[What is expected] Return the records below in full. Keep every word exact and skip the images.
(Exercise inputs Opens)
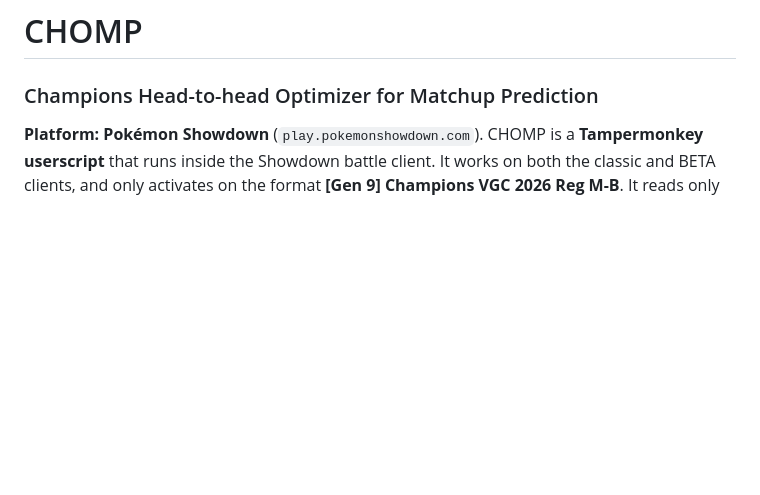
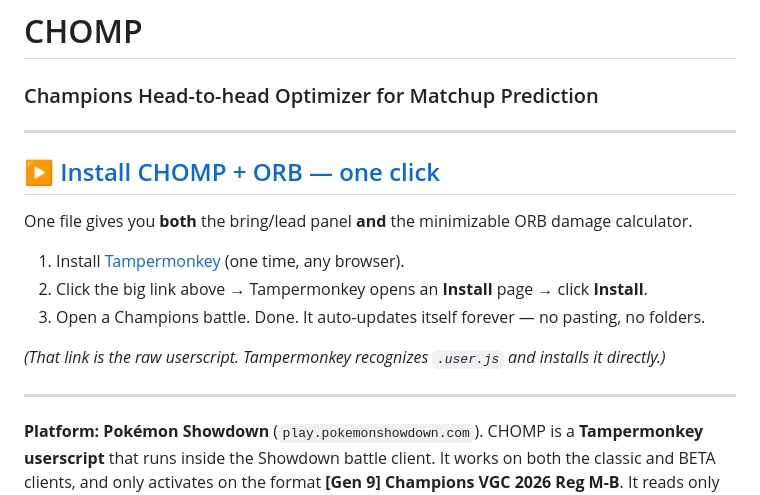
Before and after one commit to willhoop/chomp, a Markdown page: README.md, the part around the change. Rendered like a GitHub page; blank space fills up the shorter version.

Commit message:
auto: Thu 07/23/2026 16:40:27.13

```diff
--- a/README.md
+++ b/README.md
@@ -1,5 +1,19 @@
 # CHOMP
 ### Champions Head-to-head Optimizer for Matchup Prediction
+
+---
+
+## ▶ [Install CHOMP + ORB — one click](https://raw.githubusercontent.com/willhoop/chomp/main/app/plugin/chomp-bring4.user.js)
+
+One file gives you **both** the bring/lead panel **and** the minimizable ORB damage calculator.
+
+1. Install [Tampermonkey](https://www.tampermonkey.net/) (one time, any browser).
+2. Click the big link above → Tampermonkey opens an **Install** page → click **Install**.
+3. Open a Champions battle. Done. It auto-updates itself forever — no pasting, no folders.
+
+_(That link is the raw userscript. Tampermonkey recognizes `.user.js` and installs it directly.)_
+
+---
 
 **Platform: Pokémon Showdown** (`play.pokemonshowdown.com`). CHOMP is a **Tampermonkey userscript**
 that runs inside the Showdown battle client. It works on both the classic and BETA clients, and only
```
(Exercise inputs Closes)
[Written solution]
Before and after one commit to willhoop/chomp, a Markdown page: README.md, the part around the change. Rendered like a GitHub page; blank space fills up the shorter version.

Commit message:
auto: Thu 07/23/2026 16:40:27.13

```diff
--- a/README.md
+++ b/README.md
@@ -1,5 +1,19 @@
 # CHOMP
 ### Champions Head-to-head Optimizer for Matchup Prediction
+
+---
+
+## ▶ [Install CHOMP + ORB — one click](https://raw.githubusercontent.com/willhoop/chomp/main/app/plugin/chomp-bring4.user.js)
+
+One file gives you **both** the bring/lead panel **and** the minimizable ORB damage calculator.
+
+1. Install [Tampermonkey](https://www.tampermonkey.net/) (one time, any browser).
+2. Click the big link above → Tampermonkey opens an **Install** page → click **Install**.
+3. Open a Champions battle. Done. It auto-updates itself forever — no pasting, no folders.
+
+_(That link is the raw userscript. Tampermonkey recognizes `.user.js` and installs it directly.)_
+
+---
 
 **Platform: Pokémon Showdown** (`play.pokemonshowdown.com`). CHOMP is a **Tampermonkey userscript**
 that runs inside the Showdown battle client. It works on both the classic and BETA clients, and only
```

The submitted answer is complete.